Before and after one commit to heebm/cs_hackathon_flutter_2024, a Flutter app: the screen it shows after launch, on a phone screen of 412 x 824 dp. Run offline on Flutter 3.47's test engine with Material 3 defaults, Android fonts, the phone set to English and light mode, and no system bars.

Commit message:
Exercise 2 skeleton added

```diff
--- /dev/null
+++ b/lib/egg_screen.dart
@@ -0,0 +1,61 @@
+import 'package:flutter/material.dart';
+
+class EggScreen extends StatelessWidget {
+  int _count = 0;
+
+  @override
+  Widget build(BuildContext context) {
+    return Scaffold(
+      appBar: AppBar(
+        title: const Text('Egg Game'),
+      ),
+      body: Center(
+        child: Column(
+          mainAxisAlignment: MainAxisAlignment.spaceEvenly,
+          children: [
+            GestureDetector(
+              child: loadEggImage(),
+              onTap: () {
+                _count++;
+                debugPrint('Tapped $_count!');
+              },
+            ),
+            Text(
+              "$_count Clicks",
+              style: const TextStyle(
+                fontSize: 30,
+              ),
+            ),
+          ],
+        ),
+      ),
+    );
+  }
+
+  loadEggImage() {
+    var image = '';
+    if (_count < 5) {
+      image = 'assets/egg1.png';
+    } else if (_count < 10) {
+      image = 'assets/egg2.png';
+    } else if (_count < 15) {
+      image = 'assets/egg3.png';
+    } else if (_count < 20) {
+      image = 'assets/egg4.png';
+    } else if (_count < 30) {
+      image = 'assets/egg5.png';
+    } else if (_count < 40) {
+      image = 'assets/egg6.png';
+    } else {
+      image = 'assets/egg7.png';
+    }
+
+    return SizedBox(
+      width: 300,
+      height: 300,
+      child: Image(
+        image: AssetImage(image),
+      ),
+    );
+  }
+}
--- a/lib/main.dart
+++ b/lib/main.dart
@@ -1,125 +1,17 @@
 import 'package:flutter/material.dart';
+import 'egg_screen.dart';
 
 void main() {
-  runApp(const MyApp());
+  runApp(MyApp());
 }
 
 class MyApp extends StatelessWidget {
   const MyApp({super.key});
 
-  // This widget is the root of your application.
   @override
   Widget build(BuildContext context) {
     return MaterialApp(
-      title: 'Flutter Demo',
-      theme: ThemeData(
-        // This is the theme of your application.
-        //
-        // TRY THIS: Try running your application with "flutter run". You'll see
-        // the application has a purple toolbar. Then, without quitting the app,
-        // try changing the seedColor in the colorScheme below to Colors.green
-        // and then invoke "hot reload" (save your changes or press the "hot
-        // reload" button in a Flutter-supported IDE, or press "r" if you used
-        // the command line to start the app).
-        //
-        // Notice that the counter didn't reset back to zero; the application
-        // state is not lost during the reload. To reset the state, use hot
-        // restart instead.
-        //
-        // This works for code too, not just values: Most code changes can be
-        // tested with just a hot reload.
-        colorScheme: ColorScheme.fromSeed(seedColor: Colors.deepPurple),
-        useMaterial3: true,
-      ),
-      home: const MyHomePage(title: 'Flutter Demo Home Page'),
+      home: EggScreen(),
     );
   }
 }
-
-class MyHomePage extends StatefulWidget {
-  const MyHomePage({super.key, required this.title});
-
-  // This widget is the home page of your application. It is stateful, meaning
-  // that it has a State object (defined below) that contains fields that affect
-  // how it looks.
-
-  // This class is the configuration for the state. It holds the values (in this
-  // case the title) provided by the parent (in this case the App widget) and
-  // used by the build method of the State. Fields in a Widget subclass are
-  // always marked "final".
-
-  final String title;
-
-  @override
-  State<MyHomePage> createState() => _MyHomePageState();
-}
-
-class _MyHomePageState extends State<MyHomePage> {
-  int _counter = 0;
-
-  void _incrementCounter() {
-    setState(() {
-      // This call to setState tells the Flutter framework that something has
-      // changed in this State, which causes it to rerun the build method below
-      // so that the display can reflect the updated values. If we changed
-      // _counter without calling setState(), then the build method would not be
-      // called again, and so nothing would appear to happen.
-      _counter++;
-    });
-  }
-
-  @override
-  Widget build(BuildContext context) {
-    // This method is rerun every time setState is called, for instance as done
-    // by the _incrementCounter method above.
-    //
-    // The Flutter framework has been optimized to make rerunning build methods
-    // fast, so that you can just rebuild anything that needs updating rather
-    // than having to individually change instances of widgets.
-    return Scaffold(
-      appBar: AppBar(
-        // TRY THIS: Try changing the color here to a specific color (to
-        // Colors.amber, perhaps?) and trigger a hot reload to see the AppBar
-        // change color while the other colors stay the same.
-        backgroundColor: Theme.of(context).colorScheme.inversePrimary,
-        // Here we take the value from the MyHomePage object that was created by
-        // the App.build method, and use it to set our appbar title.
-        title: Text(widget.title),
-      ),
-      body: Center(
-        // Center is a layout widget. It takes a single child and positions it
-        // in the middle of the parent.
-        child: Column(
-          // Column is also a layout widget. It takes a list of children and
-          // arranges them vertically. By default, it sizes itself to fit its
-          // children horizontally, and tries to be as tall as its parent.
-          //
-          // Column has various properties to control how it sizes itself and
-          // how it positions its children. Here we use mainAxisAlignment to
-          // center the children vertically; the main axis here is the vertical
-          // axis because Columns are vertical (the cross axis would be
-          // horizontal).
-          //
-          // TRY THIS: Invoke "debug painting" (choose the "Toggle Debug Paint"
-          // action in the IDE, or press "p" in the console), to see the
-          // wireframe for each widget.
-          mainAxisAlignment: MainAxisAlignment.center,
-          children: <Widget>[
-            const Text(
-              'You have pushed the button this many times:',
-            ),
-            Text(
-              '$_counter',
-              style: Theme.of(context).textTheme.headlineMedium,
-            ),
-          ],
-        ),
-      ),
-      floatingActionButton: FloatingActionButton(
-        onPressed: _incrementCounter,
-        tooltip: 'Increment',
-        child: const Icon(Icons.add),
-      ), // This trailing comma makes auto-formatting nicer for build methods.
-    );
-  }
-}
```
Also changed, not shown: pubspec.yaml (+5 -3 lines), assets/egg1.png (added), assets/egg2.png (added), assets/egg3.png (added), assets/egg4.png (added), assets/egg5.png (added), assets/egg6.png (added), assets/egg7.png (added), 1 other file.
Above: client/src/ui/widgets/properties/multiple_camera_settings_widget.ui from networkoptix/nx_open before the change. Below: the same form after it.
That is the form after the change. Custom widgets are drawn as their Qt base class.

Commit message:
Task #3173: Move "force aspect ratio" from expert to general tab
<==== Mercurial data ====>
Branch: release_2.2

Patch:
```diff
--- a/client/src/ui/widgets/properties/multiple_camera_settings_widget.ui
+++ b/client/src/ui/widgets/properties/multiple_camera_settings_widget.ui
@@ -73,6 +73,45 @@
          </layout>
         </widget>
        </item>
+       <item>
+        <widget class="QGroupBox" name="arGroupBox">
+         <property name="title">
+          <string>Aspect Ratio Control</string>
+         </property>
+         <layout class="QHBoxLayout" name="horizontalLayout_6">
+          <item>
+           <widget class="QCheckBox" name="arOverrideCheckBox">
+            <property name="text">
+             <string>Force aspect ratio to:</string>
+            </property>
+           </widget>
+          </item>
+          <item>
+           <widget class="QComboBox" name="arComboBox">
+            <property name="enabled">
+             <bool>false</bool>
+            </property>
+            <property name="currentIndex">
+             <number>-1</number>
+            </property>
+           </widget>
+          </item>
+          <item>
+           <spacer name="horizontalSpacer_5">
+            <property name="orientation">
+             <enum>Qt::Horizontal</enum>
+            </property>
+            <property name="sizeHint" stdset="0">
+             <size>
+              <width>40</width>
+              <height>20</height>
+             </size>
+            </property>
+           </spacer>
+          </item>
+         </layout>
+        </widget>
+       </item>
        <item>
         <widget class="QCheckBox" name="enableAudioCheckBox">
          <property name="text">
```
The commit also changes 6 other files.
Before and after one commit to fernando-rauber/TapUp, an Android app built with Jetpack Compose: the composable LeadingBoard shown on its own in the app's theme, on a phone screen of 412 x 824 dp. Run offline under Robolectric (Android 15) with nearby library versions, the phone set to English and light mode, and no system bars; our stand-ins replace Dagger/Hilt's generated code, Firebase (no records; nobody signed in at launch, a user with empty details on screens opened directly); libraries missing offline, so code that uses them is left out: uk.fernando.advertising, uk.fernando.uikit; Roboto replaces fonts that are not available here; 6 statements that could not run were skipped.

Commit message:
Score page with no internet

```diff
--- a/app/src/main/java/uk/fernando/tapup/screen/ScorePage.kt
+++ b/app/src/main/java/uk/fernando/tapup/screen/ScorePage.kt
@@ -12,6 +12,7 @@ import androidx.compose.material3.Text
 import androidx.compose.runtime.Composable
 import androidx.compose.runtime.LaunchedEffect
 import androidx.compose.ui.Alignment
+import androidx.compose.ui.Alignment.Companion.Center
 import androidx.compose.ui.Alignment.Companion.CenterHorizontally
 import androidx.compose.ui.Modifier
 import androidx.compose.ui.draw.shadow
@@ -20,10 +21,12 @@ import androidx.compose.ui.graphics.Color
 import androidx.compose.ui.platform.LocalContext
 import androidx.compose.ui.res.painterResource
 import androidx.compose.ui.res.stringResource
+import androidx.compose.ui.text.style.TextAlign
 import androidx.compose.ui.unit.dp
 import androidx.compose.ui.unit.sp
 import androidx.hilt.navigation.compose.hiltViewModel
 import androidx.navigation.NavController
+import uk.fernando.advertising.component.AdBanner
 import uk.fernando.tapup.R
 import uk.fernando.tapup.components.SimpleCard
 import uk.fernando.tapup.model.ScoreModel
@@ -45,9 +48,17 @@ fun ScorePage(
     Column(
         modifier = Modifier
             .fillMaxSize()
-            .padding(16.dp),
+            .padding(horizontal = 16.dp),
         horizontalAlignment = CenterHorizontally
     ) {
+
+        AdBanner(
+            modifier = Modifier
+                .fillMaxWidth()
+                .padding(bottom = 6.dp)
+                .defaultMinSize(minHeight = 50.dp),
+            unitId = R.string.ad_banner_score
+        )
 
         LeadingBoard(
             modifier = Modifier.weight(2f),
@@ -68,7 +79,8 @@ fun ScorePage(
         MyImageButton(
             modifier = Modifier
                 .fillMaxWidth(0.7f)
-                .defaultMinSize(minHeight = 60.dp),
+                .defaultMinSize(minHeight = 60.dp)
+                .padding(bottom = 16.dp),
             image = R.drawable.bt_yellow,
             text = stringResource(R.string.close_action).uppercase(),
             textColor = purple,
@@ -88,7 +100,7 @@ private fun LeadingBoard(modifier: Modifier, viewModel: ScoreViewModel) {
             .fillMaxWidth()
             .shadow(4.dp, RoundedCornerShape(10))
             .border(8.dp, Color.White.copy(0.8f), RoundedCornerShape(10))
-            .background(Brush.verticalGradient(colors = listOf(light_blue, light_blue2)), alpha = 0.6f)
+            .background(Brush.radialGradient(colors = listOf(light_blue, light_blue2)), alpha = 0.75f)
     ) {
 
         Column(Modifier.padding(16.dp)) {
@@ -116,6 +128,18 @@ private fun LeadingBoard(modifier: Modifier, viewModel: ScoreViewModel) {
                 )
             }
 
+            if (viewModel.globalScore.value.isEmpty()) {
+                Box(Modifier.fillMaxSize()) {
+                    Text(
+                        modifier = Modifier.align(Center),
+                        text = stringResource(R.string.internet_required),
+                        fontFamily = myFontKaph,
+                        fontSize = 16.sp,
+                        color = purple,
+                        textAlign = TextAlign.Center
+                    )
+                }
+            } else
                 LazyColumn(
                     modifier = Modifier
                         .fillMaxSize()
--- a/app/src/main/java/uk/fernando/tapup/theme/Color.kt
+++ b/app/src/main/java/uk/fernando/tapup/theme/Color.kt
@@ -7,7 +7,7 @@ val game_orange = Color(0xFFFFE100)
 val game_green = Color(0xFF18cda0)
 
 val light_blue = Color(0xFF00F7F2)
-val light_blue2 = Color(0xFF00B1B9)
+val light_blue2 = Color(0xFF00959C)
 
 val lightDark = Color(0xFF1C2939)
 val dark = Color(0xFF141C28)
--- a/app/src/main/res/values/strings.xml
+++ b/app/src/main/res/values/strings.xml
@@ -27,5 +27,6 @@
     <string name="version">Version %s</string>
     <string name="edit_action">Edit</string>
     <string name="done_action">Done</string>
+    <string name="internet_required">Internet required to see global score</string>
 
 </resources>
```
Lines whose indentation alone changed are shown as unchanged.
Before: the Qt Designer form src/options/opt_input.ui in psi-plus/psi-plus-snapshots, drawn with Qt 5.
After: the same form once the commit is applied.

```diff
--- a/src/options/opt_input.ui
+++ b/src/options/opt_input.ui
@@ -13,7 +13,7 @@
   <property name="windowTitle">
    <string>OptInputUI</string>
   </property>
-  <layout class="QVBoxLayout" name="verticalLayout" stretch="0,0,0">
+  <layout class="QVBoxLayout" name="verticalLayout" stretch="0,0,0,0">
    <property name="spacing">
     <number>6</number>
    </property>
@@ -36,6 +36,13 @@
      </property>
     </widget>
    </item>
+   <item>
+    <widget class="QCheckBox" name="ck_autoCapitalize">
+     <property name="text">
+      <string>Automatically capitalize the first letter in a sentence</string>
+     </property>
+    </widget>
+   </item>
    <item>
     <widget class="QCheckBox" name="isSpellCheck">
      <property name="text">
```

■ **Work instruction**
If the word "defaultMinSize" is on a line above, return that line.

■ **Exercise answer**
+                .defaultMinSize(minHeight = 50.dp),
-                .defaultMinSize(minHeight = 60.dp),
+                .defaultMinSize(minHeight = 60.dp)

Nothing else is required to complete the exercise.